I am genetically disinclined to honour honorifics. Depending which side of the Atlantic you grew up on, you might be as well. And I don't mean the common, courteous honorifics like miss and mister either. I am talking about the royal honorifics, the notion that someone is anointed "Sir" while you are not.
It's a timely topic because this past week perhaps the most accomplished manager in the history of sports, Manchester United supremo Alex Ferguson, has finally called it a day. Back in 1999 after arguably his greatest triumph and certainly his most hallowed moment in European football, a come-from-behind victory over Bayern Munich in the Champions League final, Ferguson became Sir Alex.
Already an OBE (Officer of the British Empire) and a CBE (Commander of the British Empire), he was made a Knight Bachelor by Her Majesty the Queen and Knight Bachelor's are of course styled "Sir". It is important to remember all these designations, particularly from a media standpoint. Both The New York Times and The Wall Street Journal referred to him as Alex in reports on his resignation, while the British media routinely call him Sir Alex and are duty bound to honour royal honorifics because if they don't, who will?
I respect royal designations without necessarily embracing them and when it comes to the legacy of Ferguson, I feel the same way. I can respect his achievements without completely embracing them. I am not a fool for footy. I like the game but profess little rooting allegiance and that is why I can be dispassionate about Manchester Untied and Ferguson.

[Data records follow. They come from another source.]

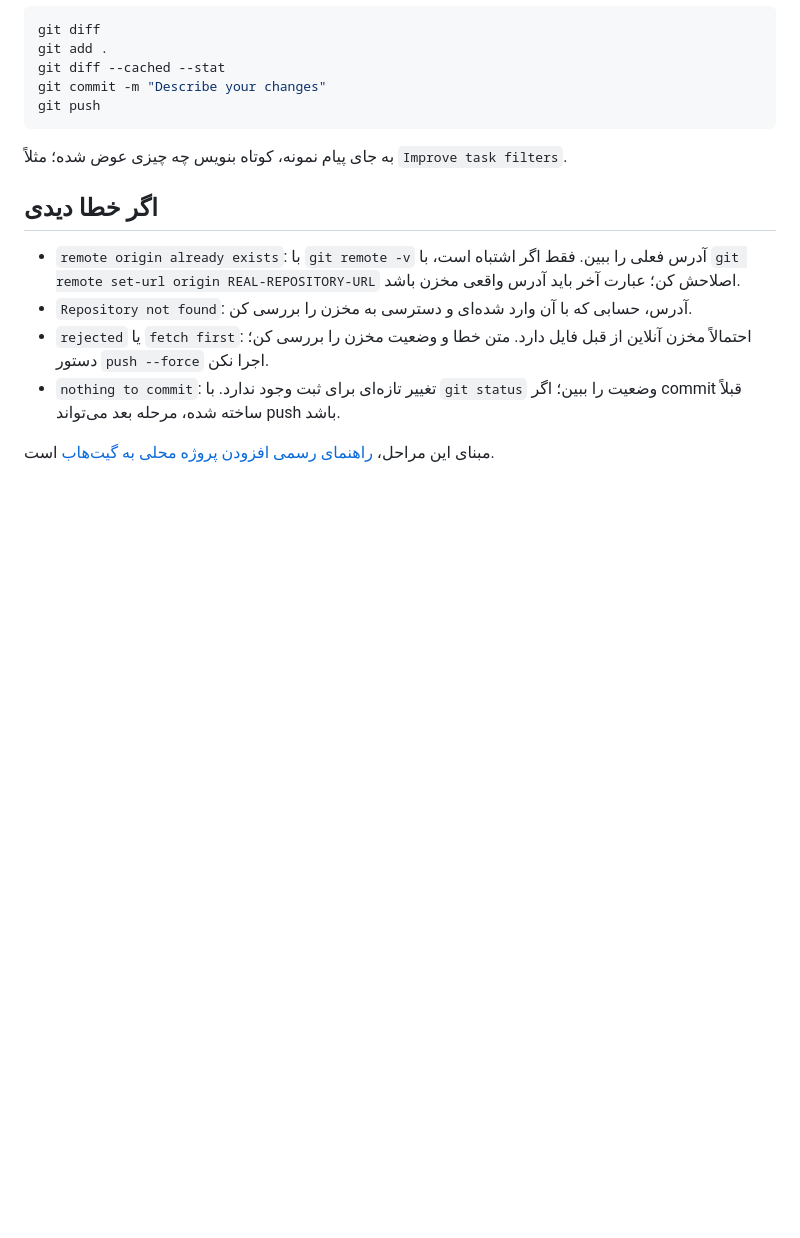
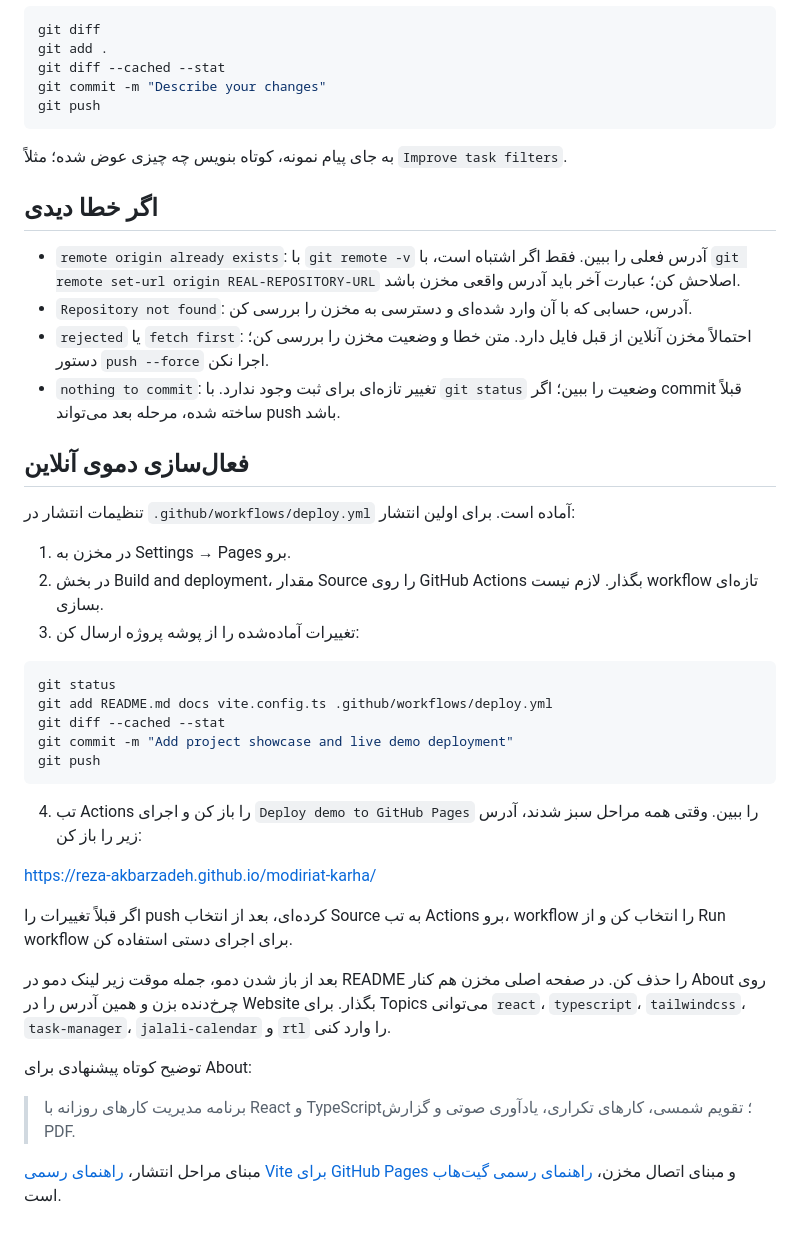
Before and after one commit to reza-akbarzadeh/modiriat-karha, a Markdown page: docs/GITHUB.md, the part around the change. Drawn GitHub-style; blank space fills up the shorter version.

````diff
--- a/docs/GITHUB.md
+++ b/docs/GITHUB.md
@@ -99,4 +99,32 @@ git push
 - `rejected` یا `fetch first`: احتمالاً مخزن آنلاین از قبل فایل دارد. متن خطا و وضعیت مخزن را بررسی کن؛ دستور `push --force` اجرا نکن.
 - `nothing to commit`: تغییر تازه‌ای برای ثبت وجود ندارد. با `git status` وضعیت را ببین؛ اگر commit قبلاً ساخته شده، مرحله بعد می‌تواند push باشد.
 
-مبنای این مراحل، [راهنمای رسمی افزودن پروژه محلی به گیت‌هاب](https://docs.github.com/en/migrations/importing-source-code/using-the-command-line-to-import-source-code/adding-locally-hosted-code-to-github) است.
+## فعال‌سازی دموی آنلاین
+
+تنظیمات انتشار در `.github/workflows/deploy.yml` آماده است. برای اولین انتشار:
+
+1. در مخزن به Settings → Pages برو.
+2. در بخش Build and deployment، مقدار Source را روی GitHub Actions بگذار. لازم نیست workflow تازه‌ای بسازی.
+3. تغییرات آماده‌شده را از پوشه پروژه ارسال کن:
+
+```powershell
+git status
+git add README.md docs vite.config.ts .github/workflows/deploy.yml
+git diff --cached --stat
+git commit -m "Add project showcase and live demo deployment"
+git push
+```
+
+4. تب Actions را باز کن و اجرای `Deploy demo to GitHub Pages` را ببین. وقتی همه مراحل سبز شدند، آدرس زیر را باز کن:
+
+https://reza-akbarzadeh.github.io/modiriat-karha/
+
+اگر قبلاً تغییرات را push کرده‌ای، بعد از انتخاب Source به تب Actions برو، workflow را انتخاب کن و از Run workflow برای اجرای دستی استفاده کن.
+
+بعد از باز شدن دمو، جمله موقت زیر لینک دمو در README را حذف کن. در صفحه اصلی مخزن هم کنار About روی چرخ‌دنده بزن و همین آدرس را در Website بگذار. برای Topics می‌توانی `react`، `typescript`، `tailwindcss`، `task-manager`، `jalali-calendar` و `rtl` را وارد کنی.
+
+توضیح کوتاه پیشنهادی برای About:
+
+> برنامه مدیریت کارهای روزانه با React و TypeScript؛ تقویم شمسی، کارهای تکراری، یادآوری صوتی و گزارش PDF.
+
+مبنای مراحل انتشار، [راهنمای رسمی Vite برای GitHub Pages](https://vite.dev/guide/static-deploy#github-pages) و مبنای اتصال مخزن، [راهنمای رسمی گیت‌هاب](https://docs.github.com/en/migrations/importing-source-code/using-the-command-line-to-import-source-code/adding-locally-hosted-code-to-github) است.
````
Also changed, not shown: README.md (+28 -3 lines), docs/images/statistics-desktop.png (added), docs/images/tasks-desktop.png (added), 2 other files.
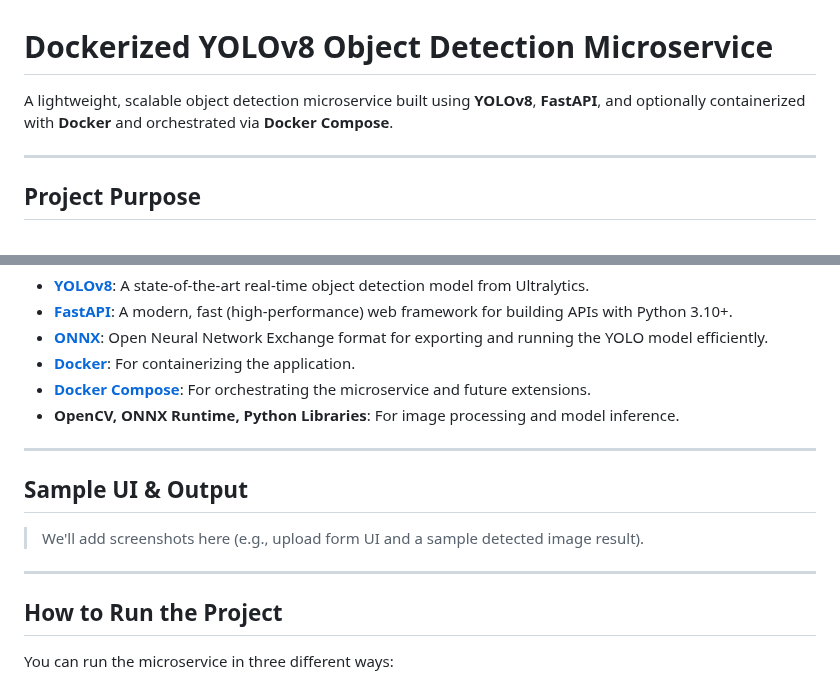
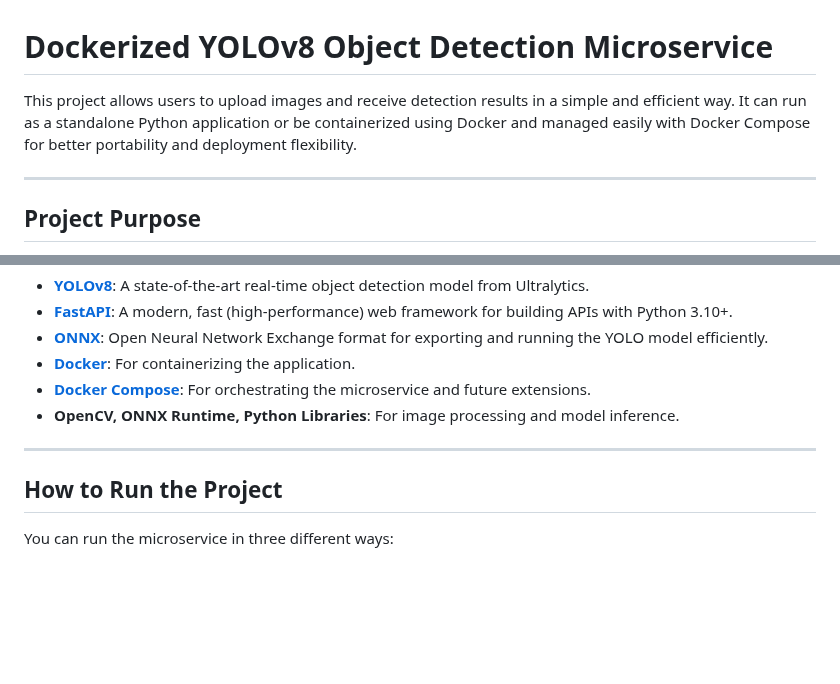
Before and after one commit to edanurarslan/Dockerized-Object-Detection-with-YOLOV8, a Markdown page: README.md, 2 parts joined by grey strips. Drawn GitHub-style; blank space fills up the shorter version.

```diff
--- a/README.md
+++ b/README.md
@@ -1,6 +1,6 @@
 # Dockerized YOLOv8 Object Detection Microservice
 
-A lightweight, scalable object detection microservice built using **YOLOv8**, **FastAPI**, and optionally containerized with **Docker** and orchestrated via **Docker Compose**.
+This project allows users to upload images and receive detection results in a simple and efficient way. It can run as a standalone Python application or be containerized using Docker and managed easily with Docker Compose for better portability and deployment flexibility.
 
 ---
 
@@ -32,12 +32,6 @@ The service supports optional filtering by object label and can be easily integr
 
 ---
 
-## Sample UI & Output
-
-> We'll add screenshots here (e.g., upload form UI and a sample detected image result).
-
----
-
 ## How to Run the Project
 
 You can run the microservice in three different ways:
```
Also changed, not shown: other parts of README.md (+15 -16 lines).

Regardless of how you feel about the man, and there is no lack of Ferguson animosity in the UK and beyond, what he has achieved is remarkable and indisputable. Since the English Premier League's (EPL) inception in 1992, Ferguson has won 13 of its 21 championships. Names like Phil Jackson, coach of 11 NBA championship teams, and John Wooden, who led UCLA to 10 collegiate basketball titles, as well as the NHL's Scotty Bowman with nine Stanley Cups have been invoked in comparisons to Ferguson.
But if there is a perfectly apt model in both achievement and style in North American sports to Ferguson, it would have to be the late Boston Celtics patriarch Red Auerbach. As a coach, Auerbach led the Celtics to nine titles and added another six as general manager. Like Ferguson, he was involved in every detail of his team's success both as a coach and GM. And like Ferguson, he was also routinely accused of bullying and gamesmanship on his way to the top.
However, there are very few subtle strokes in building a dynasty. You have to be bold and remorseless and one other thing that Ferguson and Auerbach had in common was that they were both very much men of their time. So much of their success was predicated by their eras. From 1957-66, Auerbach's Celtics won nine of 10 league championships. And while it is a stellar achievement, in 1956 there were only eight teams in the league and only three who were any good. In 1966, it was a 10-team league and again with only a few good ones.
When the EPL was formed in the early 1990s it was not at a particularly high moment in English football. The remnants of hooliganism still lingered and antiquated stadiums were in desperate need of an overhaul, particularly on the heels of the 1989 Hillsborough tragedy that left 96 dead.
Despite all that, the 20-team EPL would quickly become the most popular professional sports league in the world and much of that success was on the back of Manchester United's dominance.
But at a time when professional sports in North America were becoming more equitable with salary caps helping to provide a level playing field, the EPL was moving in the opposite direction.
No team could touch the revenue Manchester United generated and still can't. Thanks to Middle East and Russian oil money, clubs like Manchester City and Chelsea have managed to compete. But for most of the EPL it is merely a matter of survival and avoiding relegation.
Still it's one thing to have the money, it's another thing to know how to spend it and Ferguson, through both astute player purchases and highly regarded youth development programmes, was a master of the genre. His successor David Moyes will be reminded of it at every turn. But for now, is there any debate whether Ferguson is the greatest sporting manager of the modern era? No, sir.